Data items:
++++++++++++++++++++
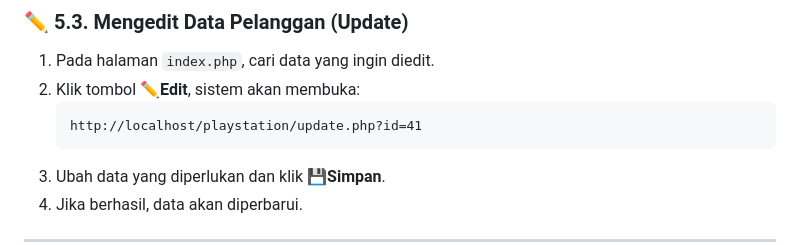
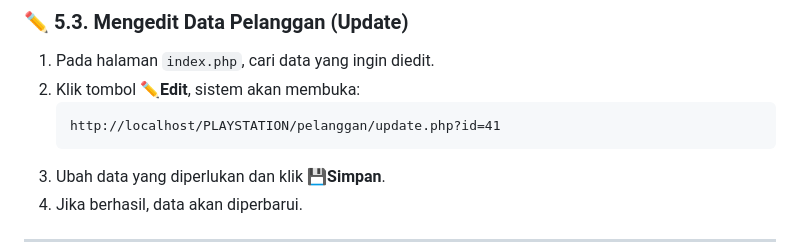
Before and after one commit to lugasnb/crud-rental-playstation, a Markdown page: README.md, the part around the change. Rendered like a GitHub page.

````diff
--- a/README.md
+++ b/README.md
@@ -110,7 +110,7 @@ Setelah database terhubung, kamu bisa langsung menggunakan fitur CRUD berikut:
 1. Pada halaman `index.php`, cari data yang ingin diedit.
 2. Klik tombol ✏️**Edit**, sistem akan membuka:
    ```
-   http://localhost/playstation/update.php?id=41
+   http://localhost/PLAYSTATION/pelanggan/update.php?id=41
    ```
 3. Ubah data yang diperlukan dan klik 💾**Simpan**.
 4. Jika berhasil, data akan diperbarui.
````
++++++++++++++++++++
Exercise instructions:
The required answer is each line of the data in which the word "http" appears.

Expected answer:
-   http://localhost/playstation/update.php?id=41
+   http://localhost/PLAYSTATION/pelanggan/update.php?id=41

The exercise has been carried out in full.